UroVinePic3I was first introduced to Vine by my good friend Dr Fernando Gomez Sancha over a very enjoyable dinner in Milan during the European Association of Urology meeting in March 2013.  I thought that the concept was interesting and signed up on the spot.

Vine is a relatively new social media platform that allows users to create and share 6 second videos loops.  It brings out amazing creativity with the very restrictive maximum 6 second video duration. It is not dissimilar to the Twitter where users have to work within the content limits of the platform where one only has a 140 character to make a point. However, Twitter is probably a lot easier than trying to create 6 second video content.

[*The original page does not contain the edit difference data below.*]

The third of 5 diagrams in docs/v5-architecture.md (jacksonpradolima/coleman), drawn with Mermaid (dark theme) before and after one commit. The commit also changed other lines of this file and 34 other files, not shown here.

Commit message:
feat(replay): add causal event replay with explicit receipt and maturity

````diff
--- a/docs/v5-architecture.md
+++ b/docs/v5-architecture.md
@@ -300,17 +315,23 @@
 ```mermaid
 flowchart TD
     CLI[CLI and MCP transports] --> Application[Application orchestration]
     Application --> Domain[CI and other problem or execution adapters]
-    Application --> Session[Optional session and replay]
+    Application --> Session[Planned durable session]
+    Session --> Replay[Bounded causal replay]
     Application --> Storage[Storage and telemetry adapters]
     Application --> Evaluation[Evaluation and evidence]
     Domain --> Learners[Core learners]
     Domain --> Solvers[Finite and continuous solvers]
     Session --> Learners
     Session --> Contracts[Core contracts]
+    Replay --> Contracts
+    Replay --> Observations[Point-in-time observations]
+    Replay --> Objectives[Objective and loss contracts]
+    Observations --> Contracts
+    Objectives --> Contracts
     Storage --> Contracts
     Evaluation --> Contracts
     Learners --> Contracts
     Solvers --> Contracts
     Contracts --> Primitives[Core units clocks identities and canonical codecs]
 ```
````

Although signed up to a Vine account, I did not use it very much initially.  I was still a little unsure as to how I was going to be able make use of it either for personal or professional use.  Gradually over time, I started playing around and making some personal Vine clips, mainly at concerts or at sports events.  They were not particularly well thought out Vines and certainly of limited interest. I also tweeted a few of these Vines and I was impressed by the integration of Vine videos on the Twitter platform.  I should not have been surprised since Twitter owns Vine.

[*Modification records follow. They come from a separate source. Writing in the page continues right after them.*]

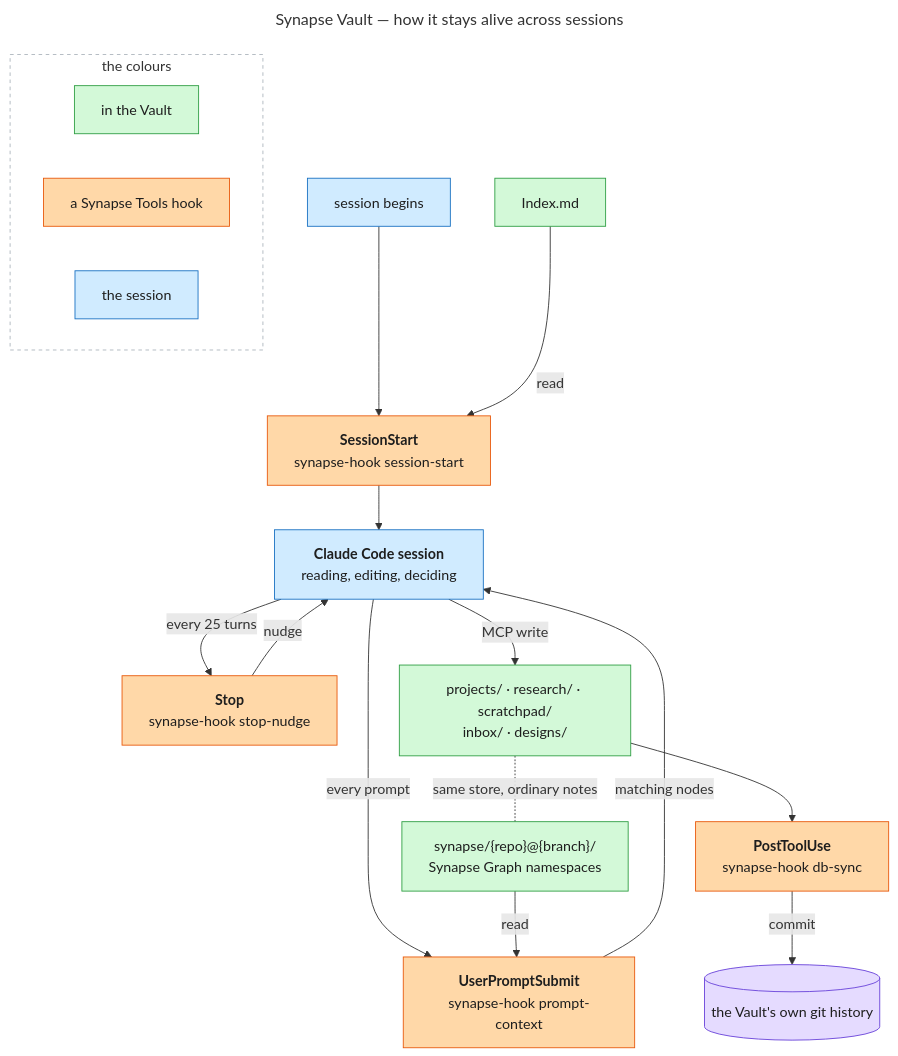
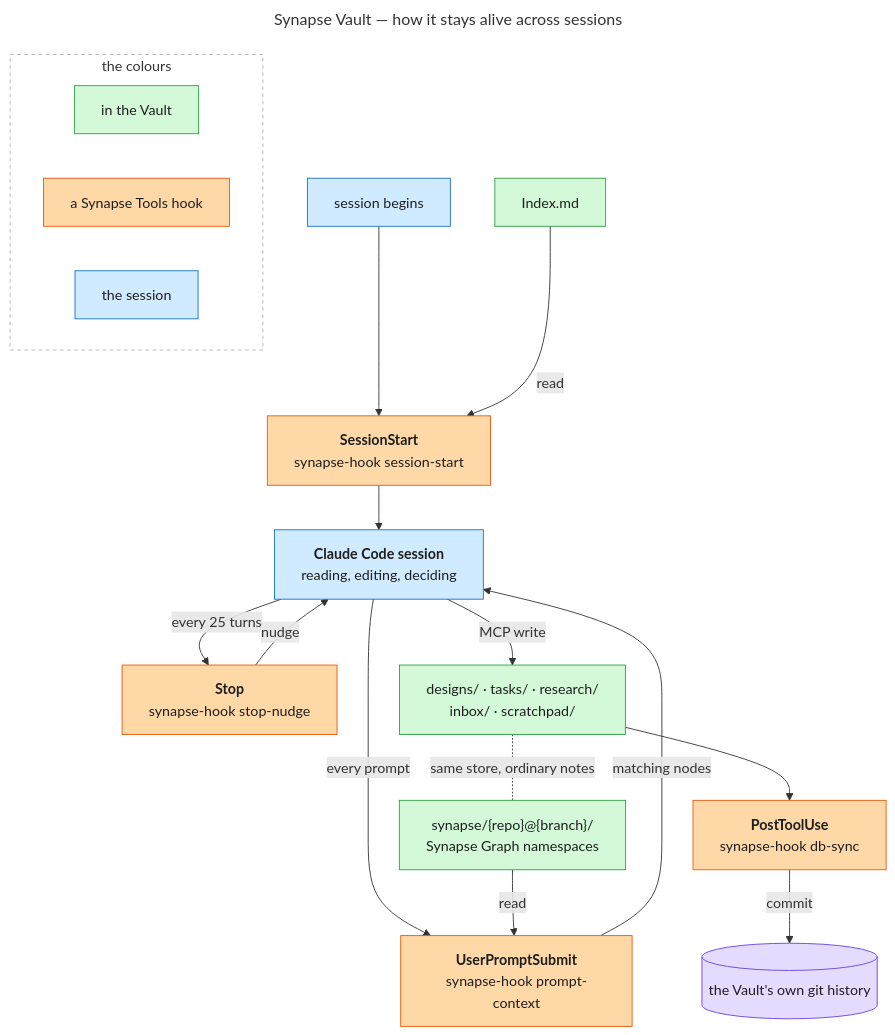
The diagram in docs/diagrams/synapse-vault-overview.mmd (imunitic/synapse), drawn with Mermaid before and after one commit. The commit also changed 12 other files, not shown here.

First line of the commit message:
docs(synapse): rename vault folders projects/ -> tasks/, inbox goes freeform

```diff
--- a/docs/diagrams/synapse-vault-overview.mmd
+++ b/docs/diagrams/synapse-vault-overview.mmd
@@ -1,58 +1,58 @@
 ---
 title: Synapse Vault — how it stays alive across sessions
 ---
 %% Kept deliberately flat: NO subgraph for the Vault. Mermaid drew its cluster box
 %% around the hooks and the session too, which reads as "these live inside the
 %% Vault" -- false. Colour carries membership instead, and edge labels are held
 %% to two or three words. Long labels on crossing edges land on top of boxes.
 %% -- Boxes carry NAMES. What each hook actually does is in the reference table
 %% under this diagram in docs/synapse-vault.md: a rectangle holding five lines of
 %% mechanism is a paragraph in a box, unreadable at exactly the glance a diagram
 %% exists to serve.
 flowchart TB
     classDef hook fill:#ffd8a8,stroke:#e8590c,color:#1e1e1e
     classDef vault fill:#d3f9d8,stroke:#2f9e44,color:#1e1e1e
     classDef session fill:#d0ebff,stroke:#1971c2,color:#1e1e1e
     classDef store fill:#e5dbff,stroke:#6741d9,color:#1e1e1e
 
     BEGIN["session begins"]
     H1["<b>SessionStart</b><br/>synapse-hook session-start"]
     WORK["<b>Claude Code session</b><br/>reading, editing, deciding"]
     H2["<b>Stop</b><br/>synapse-hook stop-nudge"]
     H3["<b>PostToolUse</b><br/>synapse-hook db-sync"]
     H4["<b>UserPromptSubmit</b><br/>synapse-hook prompt-context"]
 
     IDX["Index.md"]
-    FOLDERS["projects/ · research/ · scratchpad/<br/>inbox/ · designs/"]
+    FOLDERS["designs/ · tasks/ · research/<br/>inbox/ · scratchpad/"]
     SYN["synapse/{repo}@{branch}/<br/>Synapse Graph namespaces"]
     GIT[("the Vault's own git history")]
 
     BEGIN --> H1
     IDX -->|"read"| H1
     H1 --> WORK
     WORK -->|"every 25 turns"| H2
     H2 -->|"nudge"| WORK
     WORK -->|"every prompt"| H4
     SYN -->|"read"| H4
     H4 -->|"matching nodes"| WORK
     WORK -->|"MCP write"| FOLDERS
     FOLDERS --> H3
     H3 -->|"commit"| GIT
 
     class H1,H2,H3,H4 hook
     class IDX,FOLDERS,SYN vault
     class BEGIN,WORK session
     class GIT store
 
     FOLDERS -.-|"same store, ordinary notes"| SYN
 
     subgraph KEY["the colours"]
         direction LR
         K1["in the Vault"]
         K2["a Synapse Tools hook"]
         K3["the session"]
     end
     class K1 vault
     class K2 hook
     class K3 session
     style KEY fill:#ffffff,stroke:#adb5bd,stroke-dasharray:4 4
```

On Twitter, one can watch a Vine loop video without having to click a link out of the App or website as is the case for say YouTube. Additionally, the short Vine clips were a perfect match for Twitter users who wanted small bite sized content in this time poor world. I then became fascinated with Vine having this repetitious loop – it is almost captivating to the extent that you cannot help but to watch at least 3 or more loops. The first loop is like “what was that”, the second loop is like “I think it’s what I thought I saw” and third loop is like “I get it” and the fourth loop is because you could not work out exactly when the third loop ended and accidentally watched it for an additional time. Have a look some Vine clips and you will then understand what I mean.

This repetition had me thinking about how can we find a medical education application to this platform. The answer was really in Twitter. The best way was to use Twitter and Vine together. If a specific Twitter account were to be created to link to specific Vines, we could create a powerful medical education tool. The repetitious nature of the video loop enables us to reinforce a learning point.

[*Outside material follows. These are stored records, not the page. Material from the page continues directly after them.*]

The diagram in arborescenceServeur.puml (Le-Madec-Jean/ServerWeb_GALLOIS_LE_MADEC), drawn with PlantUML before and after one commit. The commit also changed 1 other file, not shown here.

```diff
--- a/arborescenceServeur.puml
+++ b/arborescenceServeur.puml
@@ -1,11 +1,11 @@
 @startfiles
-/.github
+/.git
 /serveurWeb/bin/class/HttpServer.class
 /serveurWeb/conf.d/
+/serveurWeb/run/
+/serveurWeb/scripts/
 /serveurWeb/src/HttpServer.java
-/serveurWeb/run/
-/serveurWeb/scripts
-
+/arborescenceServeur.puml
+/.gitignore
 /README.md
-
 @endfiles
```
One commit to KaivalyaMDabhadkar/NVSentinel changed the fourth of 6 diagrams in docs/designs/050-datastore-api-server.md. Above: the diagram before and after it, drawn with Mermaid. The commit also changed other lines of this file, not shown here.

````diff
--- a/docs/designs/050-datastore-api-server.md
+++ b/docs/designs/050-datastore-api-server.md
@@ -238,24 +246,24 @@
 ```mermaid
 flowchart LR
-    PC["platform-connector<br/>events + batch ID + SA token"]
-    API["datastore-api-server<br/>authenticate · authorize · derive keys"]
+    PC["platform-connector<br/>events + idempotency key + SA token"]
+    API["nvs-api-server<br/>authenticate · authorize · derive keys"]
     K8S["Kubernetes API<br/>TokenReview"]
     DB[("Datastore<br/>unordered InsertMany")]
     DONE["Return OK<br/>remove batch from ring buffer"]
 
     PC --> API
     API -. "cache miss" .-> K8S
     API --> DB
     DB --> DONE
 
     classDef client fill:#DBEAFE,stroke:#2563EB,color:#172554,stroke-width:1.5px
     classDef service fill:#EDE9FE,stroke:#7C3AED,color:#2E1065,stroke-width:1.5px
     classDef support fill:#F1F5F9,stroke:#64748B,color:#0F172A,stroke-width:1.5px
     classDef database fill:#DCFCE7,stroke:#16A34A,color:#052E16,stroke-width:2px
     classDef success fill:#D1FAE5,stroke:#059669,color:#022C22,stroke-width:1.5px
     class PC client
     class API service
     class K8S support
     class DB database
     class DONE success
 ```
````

On 3 February 2015, #UroVine was established using the account @UroVine. Vine clips have already been tweeted associated with key learning points. I would love to hear your feedback and to have your Vines submitted for tweeting.


Making a Vine is very simple. It does not have to be HD or have cinema ready professional production. The simplest thing to do is to take your mobile phone with the Vine App and to shoot selected video running off your laptop. More important is that there needs to be clear learning point that needs to reinforced.


The combined use of Twitter and Vine specifically for medical education has the potential to be a very powerful tool. With recent provision of Twitter Activity metrics for each tweet and Vine loop data, there is the potential for some interesting analysis. It is my belief that this is a first and once again a demonstration that Urology is leading the way with innovation in medical education and social media. I hope you will join us.

Henry Woo (@drhwoo) is Associate Professor of Surgery at the Sydney Adventist Hospital Clinical School of the University of Sydney. He is the Editor in Chief of BJUI Knowledge, an innovative on-line CME portal that launches this year.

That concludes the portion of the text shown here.